BEGIN Source data

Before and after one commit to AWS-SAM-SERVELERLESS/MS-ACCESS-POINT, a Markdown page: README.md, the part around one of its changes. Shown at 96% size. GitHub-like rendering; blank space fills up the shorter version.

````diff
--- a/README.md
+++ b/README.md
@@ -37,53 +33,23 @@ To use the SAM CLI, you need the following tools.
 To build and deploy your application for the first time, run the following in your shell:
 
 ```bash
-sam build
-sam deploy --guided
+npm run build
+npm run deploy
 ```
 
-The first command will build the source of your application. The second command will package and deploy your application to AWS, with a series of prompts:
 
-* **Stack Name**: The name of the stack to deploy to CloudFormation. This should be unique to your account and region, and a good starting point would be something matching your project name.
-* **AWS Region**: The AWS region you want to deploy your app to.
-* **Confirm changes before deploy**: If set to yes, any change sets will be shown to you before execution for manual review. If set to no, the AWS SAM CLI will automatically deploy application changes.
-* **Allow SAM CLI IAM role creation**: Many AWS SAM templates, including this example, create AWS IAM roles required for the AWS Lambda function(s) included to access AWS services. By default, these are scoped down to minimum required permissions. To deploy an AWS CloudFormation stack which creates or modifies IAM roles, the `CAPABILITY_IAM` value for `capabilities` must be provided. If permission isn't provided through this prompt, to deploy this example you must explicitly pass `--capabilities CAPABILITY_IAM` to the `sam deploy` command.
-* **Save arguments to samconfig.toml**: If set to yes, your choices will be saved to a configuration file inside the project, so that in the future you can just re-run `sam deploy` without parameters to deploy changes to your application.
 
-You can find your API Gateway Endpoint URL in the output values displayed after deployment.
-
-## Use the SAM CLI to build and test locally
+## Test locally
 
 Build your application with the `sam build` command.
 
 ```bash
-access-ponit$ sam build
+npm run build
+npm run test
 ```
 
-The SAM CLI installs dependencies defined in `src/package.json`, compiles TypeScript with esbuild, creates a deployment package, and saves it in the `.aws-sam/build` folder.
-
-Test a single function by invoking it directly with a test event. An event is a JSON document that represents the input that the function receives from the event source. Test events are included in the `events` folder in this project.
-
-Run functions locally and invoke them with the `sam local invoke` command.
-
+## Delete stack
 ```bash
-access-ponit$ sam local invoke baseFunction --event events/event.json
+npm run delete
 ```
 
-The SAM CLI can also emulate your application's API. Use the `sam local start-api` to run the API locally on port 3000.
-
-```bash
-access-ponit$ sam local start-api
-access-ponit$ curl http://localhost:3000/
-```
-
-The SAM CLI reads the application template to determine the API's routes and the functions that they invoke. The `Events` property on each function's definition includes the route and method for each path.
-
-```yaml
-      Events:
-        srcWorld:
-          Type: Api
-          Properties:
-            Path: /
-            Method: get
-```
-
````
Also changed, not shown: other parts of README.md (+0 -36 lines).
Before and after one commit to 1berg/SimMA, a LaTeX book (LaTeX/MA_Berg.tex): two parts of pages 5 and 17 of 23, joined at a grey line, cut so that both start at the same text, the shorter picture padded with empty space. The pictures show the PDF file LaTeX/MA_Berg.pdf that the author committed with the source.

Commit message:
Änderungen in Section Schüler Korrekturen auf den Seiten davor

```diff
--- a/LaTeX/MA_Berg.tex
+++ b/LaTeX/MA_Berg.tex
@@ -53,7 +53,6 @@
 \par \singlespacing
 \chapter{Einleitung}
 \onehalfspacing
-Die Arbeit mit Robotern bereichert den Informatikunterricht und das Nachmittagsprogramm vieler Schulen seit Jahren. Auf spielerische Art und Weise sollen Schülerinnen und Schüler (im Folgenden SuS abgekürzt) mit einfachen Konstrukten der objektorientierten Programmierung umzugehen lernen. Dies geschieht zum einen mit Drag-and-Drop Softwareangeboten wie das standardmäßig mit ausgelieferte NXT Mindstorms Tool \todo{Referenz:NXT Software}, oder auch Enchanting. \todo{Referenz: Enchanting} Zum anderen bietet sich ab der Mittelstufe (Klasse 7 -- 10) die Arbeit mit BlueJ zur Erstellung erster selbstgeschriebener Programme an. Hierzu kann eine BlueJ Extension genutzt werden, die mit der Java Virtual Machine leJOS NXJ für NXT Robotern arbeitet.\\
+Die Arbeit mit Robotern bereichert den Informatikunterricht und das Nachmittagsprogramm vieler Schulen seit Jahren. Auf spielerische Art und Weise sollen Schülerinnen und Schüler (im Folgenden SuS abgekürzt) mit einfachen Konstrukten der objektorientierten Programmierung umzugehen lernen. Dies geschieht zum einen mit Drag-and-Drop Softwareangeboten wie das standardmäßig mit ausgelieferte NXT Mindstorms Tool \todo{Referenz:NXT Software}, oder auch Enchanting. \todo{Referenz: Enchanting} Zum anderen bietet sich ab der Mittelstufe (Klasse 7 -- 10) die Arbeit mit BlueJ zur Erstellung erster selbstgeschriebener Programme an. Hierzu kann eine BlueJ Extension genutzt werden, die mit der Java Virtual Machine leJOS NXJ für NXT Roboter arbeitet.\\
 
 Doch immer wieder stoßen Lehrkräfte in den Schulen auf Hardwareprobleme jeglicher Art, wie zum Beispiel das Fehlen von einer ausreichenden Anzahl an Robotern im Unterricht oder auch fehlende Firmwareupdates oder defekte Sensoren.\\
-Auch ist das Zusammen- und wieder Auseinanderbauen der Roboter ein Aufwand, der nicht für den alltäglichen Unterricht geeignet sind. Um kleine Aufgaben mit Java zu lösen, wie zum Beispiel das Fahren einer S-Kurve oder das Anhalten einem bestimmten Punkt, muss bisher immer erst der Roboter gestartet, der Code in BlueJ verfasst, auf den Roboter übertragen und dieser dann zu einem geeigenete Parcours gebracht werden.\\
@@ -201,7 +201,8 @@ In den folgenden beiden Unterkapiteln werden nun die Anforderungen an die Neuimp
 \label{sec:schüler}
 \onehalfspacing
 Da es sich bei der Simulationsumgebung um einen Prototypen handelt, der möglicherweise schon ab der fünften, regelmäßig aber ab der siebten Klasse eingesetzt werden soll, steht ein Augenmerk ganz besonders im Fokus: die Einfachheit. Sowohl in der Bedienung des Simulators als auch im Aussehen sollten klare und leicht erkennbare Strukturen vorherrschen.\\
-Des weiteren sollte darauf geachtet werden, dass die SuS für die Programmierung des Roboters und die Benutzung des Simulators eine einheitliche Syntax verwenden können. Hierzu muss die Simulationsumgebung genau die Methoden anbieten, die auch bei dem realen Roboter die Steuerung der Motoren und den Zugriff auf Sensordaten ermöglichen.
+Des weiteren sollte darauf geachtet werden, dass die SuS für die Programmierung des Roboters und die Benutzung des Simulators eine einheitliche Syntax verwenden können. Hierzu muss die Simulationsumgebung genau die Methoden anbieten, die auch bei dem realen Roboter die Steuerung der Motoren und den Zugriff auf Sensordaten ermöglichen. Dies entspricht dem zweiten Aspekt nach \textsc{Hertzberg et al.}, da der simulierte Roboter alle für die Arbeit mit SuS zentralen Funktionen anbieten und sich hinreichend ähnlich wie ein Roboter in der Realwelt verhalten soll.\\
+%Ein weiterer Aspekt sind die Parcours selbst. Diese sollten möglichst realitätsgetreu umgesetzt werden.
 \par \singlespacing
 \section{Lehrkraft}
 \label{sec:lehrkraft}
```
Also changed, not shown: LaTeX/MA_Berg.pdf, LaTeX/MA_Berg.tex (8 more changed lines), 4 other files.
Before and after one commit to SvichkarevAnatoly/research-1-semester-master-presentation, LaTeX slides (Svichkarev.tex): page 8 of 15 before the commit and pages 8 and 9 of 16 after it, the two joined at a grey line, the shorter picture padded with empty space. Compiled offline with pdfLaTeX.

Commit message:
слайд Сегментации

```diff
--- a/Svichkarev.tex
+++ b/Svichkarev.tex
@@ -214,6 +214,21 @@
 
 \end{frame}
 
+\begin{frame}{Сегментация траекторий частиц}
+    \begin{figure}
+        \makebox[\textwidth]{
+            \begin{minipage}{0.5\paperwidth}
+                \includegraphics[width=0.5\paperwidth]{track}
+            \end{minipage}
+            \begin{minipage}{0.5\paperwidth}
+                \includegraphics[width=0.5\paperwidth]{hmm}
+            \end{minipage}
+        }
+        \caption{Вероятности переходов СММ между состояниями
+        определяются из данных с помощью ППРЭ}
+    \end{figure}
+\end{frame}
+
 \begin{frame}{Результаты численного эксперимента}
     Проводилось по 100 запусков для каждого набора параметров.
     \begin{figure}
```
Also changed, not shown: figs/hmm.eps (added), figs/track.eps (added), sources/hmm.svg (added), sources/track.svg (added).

END Source data

Take every line above that includes the string "build" and return it.

 To build and deploy your application for the first time, run the following in your shell:
-sam build
+npm run build
-The first command will build the source of your application. The second command will package and deploy your application to AWS, with a series of prompts:
-## Use the SAM CLI to build and test locally
 Build your application with the `sam build` command.
-access-ponit$ sam build
+npm run build
-The SAM CLI installs dependencies defined in `src/package.json`, compiles TypeScript with esbuild, creates a deployment package, and saves it in the `.aws-sam/build` folder.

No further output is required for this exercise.